But how much of a crisis is it?
The Pact for Mexico, created in 2012 by then-new president Enrique Peña Nieto’s Partido Revolucionario Institucional (PRI), the PRD, and the Partido Acción Nacional (National Action Party, or PAN) ended 15 years of gridlock in the fractious congress,
allowing Mr. Peña’s administration to secure passage of wide-ranging bills on telecommunications, tax increases and education.
Congress is taking up the issue next week. But lawmakers from the PAN and the ruling Institutional Revolutionary Party, or PRI, are expected to rewrite the president’s bill to give private oil companies a bigger role in the state energy sector, including contracts that allow them to share oil production.

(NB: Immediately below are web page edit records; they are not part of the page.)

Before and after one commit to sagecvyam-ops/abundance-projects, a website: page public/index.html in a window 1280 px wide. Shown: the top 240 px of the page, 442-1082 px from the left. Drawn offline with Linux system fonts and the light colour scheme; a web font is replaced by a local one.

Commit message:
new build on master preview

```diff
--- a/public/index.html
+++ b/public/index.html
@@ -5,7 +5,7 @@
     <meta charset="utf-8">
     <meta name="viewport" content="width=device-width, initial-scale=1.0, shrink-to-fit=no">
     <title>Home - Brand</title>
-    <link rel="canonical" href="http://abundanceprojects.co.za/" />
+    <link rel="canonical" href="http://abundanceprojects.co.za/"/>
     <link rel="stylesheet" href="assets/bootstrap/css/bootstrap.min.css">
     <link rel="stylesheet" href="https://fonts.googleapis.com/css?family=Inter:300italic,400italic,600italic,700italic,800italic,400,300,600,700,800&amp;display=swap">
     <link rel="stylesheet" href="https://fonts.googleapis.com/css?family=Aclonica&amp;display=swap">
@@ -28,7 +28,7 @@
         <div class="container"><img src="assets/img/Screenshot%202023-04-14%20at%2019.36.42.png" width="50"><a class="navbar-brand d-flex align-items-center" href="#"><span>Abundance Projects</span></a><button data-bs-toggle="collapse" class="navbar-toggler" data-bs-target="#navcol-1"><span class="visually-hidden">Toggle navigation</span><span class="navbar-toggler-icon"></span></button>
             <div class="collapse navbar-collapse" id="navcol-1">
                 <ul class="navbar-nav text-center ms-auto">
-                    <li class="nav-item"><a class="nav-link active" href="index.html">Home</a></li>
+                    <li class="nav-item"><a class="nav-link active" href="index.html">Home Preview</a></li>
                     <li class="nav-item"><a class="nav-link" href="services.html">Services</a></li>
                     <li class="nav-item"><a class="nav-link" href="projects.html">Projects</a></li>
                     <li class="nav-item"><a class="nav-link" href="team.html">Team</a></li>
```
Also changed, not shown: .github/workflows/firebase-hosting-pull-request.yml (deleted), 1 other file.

The president’s August initiative called only for sharing the profits from the oil, but not the oil itself.
“If they insist on an energy reform that privatizes Mexico’s oil income, the government is going to generate a situation of enormous social and political instability,” said PRD president Jesús Zambrano in an interview. “We’ll have a very hot Christmas, we’ll launch protests on all fronts.”
Together, the PAN and PRI have the two-thirds majority in Congress required to pass the proposed constitutional changes for the energy overhaul. And the president has already passed most of his major initiatives under the pact.
Mr. Peña Nieto regretted the PRD’s decision to leave the Pact for Mexico, but vowed to press on with reforms.
From the PRI’s point of view,
The ruling Institutional Revolutionary Party, or PRI, is hoping its energy reform will spur faster economic growth, and the departure of the Party of the Democratic Revolution (PRD) from the accord is likely to push the debate closer to a more business-friendly proposal backed by the center-right.
The Senate is expected to vote on the political overhaul as early as Tuesday, with a vote on the energy bill soon to follow.